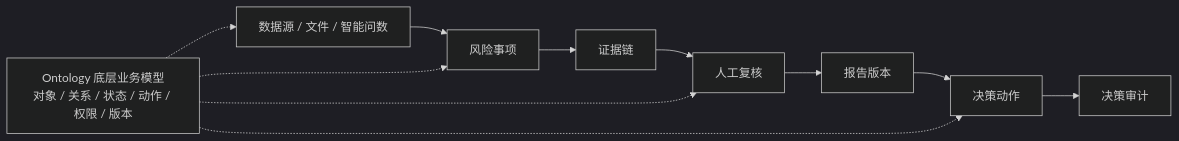
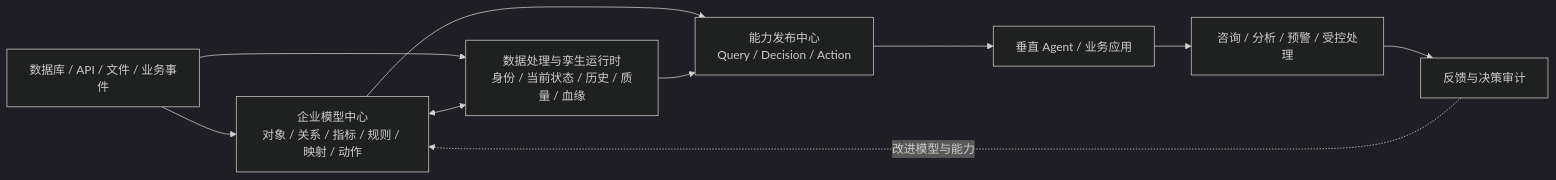
Before and after one commit to TtonyLiang/data-agent: the first of 8 diagrams in docs/project-design.md, drawn with Mermaid (dark theme). The commit also changed other lines of this file and 55 other files, not shown here.

````diff
--- a/docs/project-design.md
+++ b/docs/project-design.md
@@ -44,14 +50,12 @@
 ```mermaid
 flowchart LR
-  SOURCE["数据源 / 文件 / 智能问数"] --> ISSUE["风险事项"]
-  ISSUE --> EVIDENCE["证据链"]
-  EVIDENCE --> REVIEW["人工复核"]
-  REVIEW --> VERSION["报告版本"]
-  VERSION --> ACTION["决策动作"]
-  ACTION --> AUDIT["决策审计"]
-
-  ONTOLOGY["Ontology 底层业务模型<br/>对象 / 关系 / 状态 / 动作 / 权限 / 版本"] -.-> SOURCE
-  ONTOLOGY -.-> ISSUE
-  ONTOLOGY -.-> REVIEW
-  ONTOLOGY -.-> ACTION
+  SOURCE["数据库 / API / 文件 / 业务事件"] --> MODEL["企业模型中心<br/>对象 / 关系 / 指标 / 规则 / 映射 / 动作"]
+  SOURCE --> TWIN["数据处理与孪生运行时<br/>身份 / 当前状态 / 历史 / 质量 / 血缘"]
+  MODEL <--> TWIN
+  MODEL --> CAP["能力发布中心<br/>Query / Decision / Action"]
+  TWIN --> CAP
+  CAP --> AGENT["垂直 Agent / 业务应用"]
+  AGENT --> RESULT["咨询 / 分析 / 预警 / 受控处理"]
+  RESULT --> AUDIT["反馈与决策审计"]
+  AUDIT -. "改进模型与能力" .-> MODEL
 ```
````
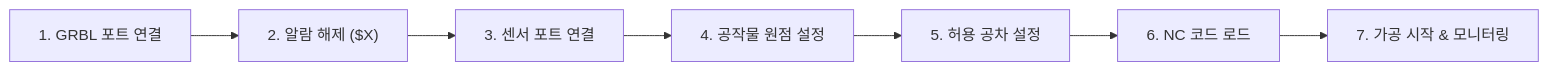
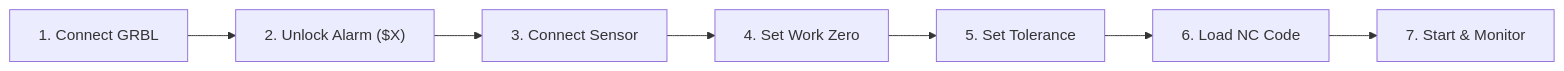
One commit to OrcusExtreme/VibraLoop changed the third of 3 diagrams in README.md. Above: the diagram before and after it, drawn with Mermaid. The commit also changed other lines of this file and 1 other file, not shown here.

````diff
--- a/README.md
+++ b/README.md
@@ -355,9 +338,9 @@
 ```mermaid
 flowchart LR
-    A["1. GRBL 포트 연결"] --> B["2. 알람 해제 ($X)"]
-    B --> C["3. 센서 포트 연결"]
-    C --> D["4. 공작물 원점 설정"]
-    D --> E["5. 허용 공차 설정"]
-    E --> F["6. NC 코드 로드"]
-    F --> G["7. 가공 시작 & 모니터링"]
+    A["1. Connect GRBL"] --> B["2. Unlock Alarm ($X)"]
+    B --> C["3. Connect Sensor"]
+    C --> D["4. Set Work Zero"]
+    D --> E["5. Set Tolerance"]
+    E --> F["6. Load NC Code"]
+    F --> G["7. Start & Monitor"]
 ```
````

○ ○ ○ ○ ○ ○ ○

__Goal of the exercise__: No picture belongs in the copy; return the rest of the listing exactly.

__Reply__:
Before and after one commit to TtonyLiang/data-agent: the first of 8 diagrams in docs/project-design.md, drawn with Mermaid (dark theme). The commit also changed other lines of this file and 55 other files, not shown here.

````diff
--- a/docs/project-design.md
+++ b/docs/project-design.md
@@ -44,14 +50,12 @@
 ```mermaid
 flowchart LR
-  SOURCE["数据源 / 文件 / 智能问数"] --> ISSUE["风险事项"]
-  ISSUE --> EVIDENCE["证据链"]
-  EVIDENCE --> REVIEW["人工复核"]
-  REVIEW --> VERSION["报告版本"]
-  VERSION --> ACTION["决策动作"]
-  ACTION --> AUDIT["决策审计"]
-
-  ONTOLOGY["Ontology 底层业务模型<br/>对象 / 关系 / 状态 / 动作 / 权限 / 版本"] -.-> SOURCE
-  ONTOLOGY -.-> ISSUE
-  ONTOLOGY -.-> REVIEW
-  ONTOLOGY -.-> ACTION
+  SOURCE["数据库 / API / 文件 / 业务事件"] --> MODEL["企业模型中心<br/>对象 / 关系 / 指标 / 规则 / 映射 / 动作"]
+  SOURCE --> TWIN["数据处理与孪生运行时<br/>身份 / 当前状态 / 历史 / 质量 / 血缘"]
+  MODEL <--> TWIN
+  MODEL --> CAP["能力发布中心<br/>Query / Decision / Action"]
+  TWIN --> CAP
+  CAP --> AGENT["垂直 Agent / 业务应用"]
+  AGENT --> RESULT["咨询 / 分析 / 预警 / 受控处理"]
+  RESULT --> AUDIT["反馈与决策审计"]
+  AUDIT -. "改进模型与能力" .-> MODEL
 ```
````
One commit to OrcusExtreme/VibraLoop changed the third of 3 diagrams in README.md. Above: the diagram before and after it, drawn with Mermaid. The commit also changed other lines of this file and 1 other file, not shown here.

````diff
--- a/README.md
+++ b/README.md
@@ -355,9 +338,9 @@
 ```mermaid
 flowchart LR
-    A["1. GRBL 포트 연결"] --> B["2. 알람 해제 ($X)"]
-    B --> C["3. 센서 포트 연결"]
-    C --> D["4. 공작물 원점 설정"]
-    D --> E["5. 허용 공차 설정"]
-    E --> F["6. NC 코드 로드"]
-    F --> G["7. 가공 시작 & 모니터링"]
+    A["1. Connect GRBL"] --> B["2. Unlock Alarm ($X)"]
+    B --> C["3. Connect Sensor"]
+    C --> D["4. Set Work Zero"]
+    D --> E["5. Set Tolerance"]
+    E --> F["6. Load NC Code"]
+    F --> G["7. Start & Monitor"]
 ```
````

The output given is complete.